“An effective response to Highly Pathogenic Avian Influenza and other foreign animal diseases requires maximum cooperation between federal, state, and local agencies as well as industry partners. As we’ve battled Highly Pathogenic Avian Influenza over the past three years, including now both in poultry and dairy, our joint federal and state response team has benefited greatly from this collaborative approach and the shared expertise that exists throughout this partnership. This disease threat is of importance to all of agriculture and as this situation evolves, we must continue to harness the full capacity and resources of the relevant federal agencies to confront any new challenge. I remain appreciative of the advocacy of Iowa’s federal delegation who are committed to protecting and growing Iowa agriculture, our state’s biggest and most important industry,” said Iowa Secretary of Agriculture Mike Naig.

“Iowa’s turkey farmers need all the tools they can to protect their flocks and strengthen their response to H5N1,” said Gretta Irwin, Executive Director of the Iowa Turkey Federation. “We are grateful for the wildlife personnel working with Iowa farmers to mitigate interaction of wild birds with domestic turkeys. We applaud the ongoing epidemiological analysis and research of the outbreak.  This on the farm work is critical in understanding the virus so farmers can make changes to hopefully prevent future outbreaks.  To help protect the health of our turkeys, we encourage the swift approval of vaccines for all species.”

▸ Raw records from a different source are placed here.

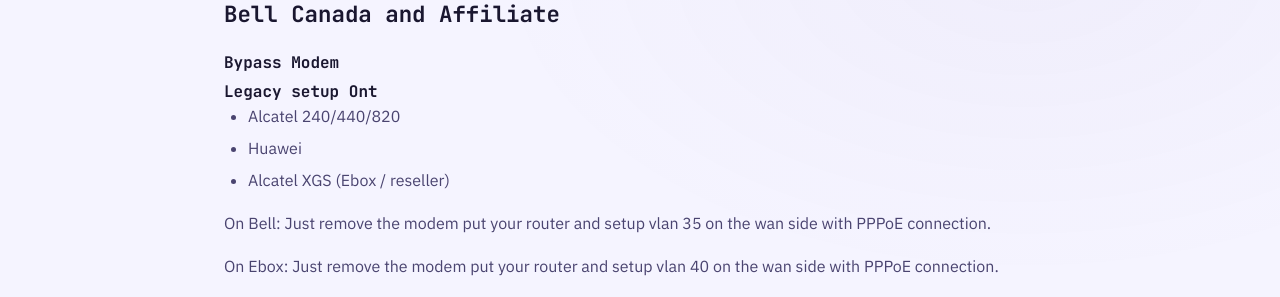
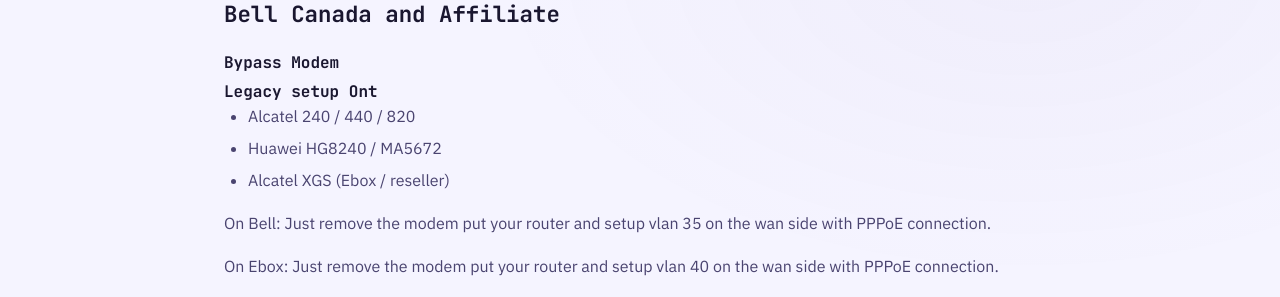
Before and after one commit to Freaky2112/freaky2112.github.io, a Jekyll site: the page built from _posts/2026-05-04-bypass_modem.md, in a window 1280 px wide and 1056 px high. Shown: the part 194-491 px from the top of the window. Built offline with Jekyll 4.4.1, drawn with Linux system fonts in a browser that asks for light colours.

Commit message:
add huawei ont number

```diff
--- a/_posts/2026-05-04-bypass_modem.md
+++ b/_posts/2026-05-04-bypass_modem.md
@@ -13,8 +13,8 @@
 
 
 #### Legacy setup Ont
-  - Alcatel 240/440/820
-  - Huawei
+  - Alcatel 240 / 440 / 820
+  - Huawei HG8240 / MA5672
   - Alcatel XGS (Ebox / reseller)
 
 On Bell: Just remove the modem put your router and setup vlan 35 on the wan side with PPPoE connection.
```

“Iowa State Dairy Association (ISDA) appreciates Senator Ernst’s vigilance as dairy farmers navigate the challenges posed by highly pathogenic avian influenza and its impact on dairy cattle,” said Mariah Busta, Executive Director of the Iowa State Dairy Association. “There is a need for increased disease research and response efforts to support the state’s dairy industry. ISDA values the Senator’s advocacy for Iowa dairy farmers and the broader agriculture community.”

“North Central Poultry Association appreciates Senator Ernst for continuing to work on behalf of poultry and egg farmers,” said Kevin Stiles, executive director of the North Central Poultry Association and the Iowa Egg Council. “Highly Pathogenic Avian Influenza (HPAI) continues to have an extensive impact on the entire poultry and egg producer community. While federal and state officials have been working alongside farmers for years to contain and stop HPAI, as the disease evolves, our management approach must evolve too. We believe new research, updated formulas for assistance, and open lines of communication will help curb the spread.”


Ernst has long been a champion of foreign animal disease prevention and preparedness efforts including her work to support the Beagle Brigade and the bipartisan Animal Disease and Disaster Prevention, Surveillance, and Rapid Response Act.

Following the most recent HPAI outbreaks in northwest Iowa in both poultry flocks and dairy herds, she is working to hold federal agencies accountable to providing public and state agencies with coordinated, up-to-date, and accurate information on the spread of HPAI.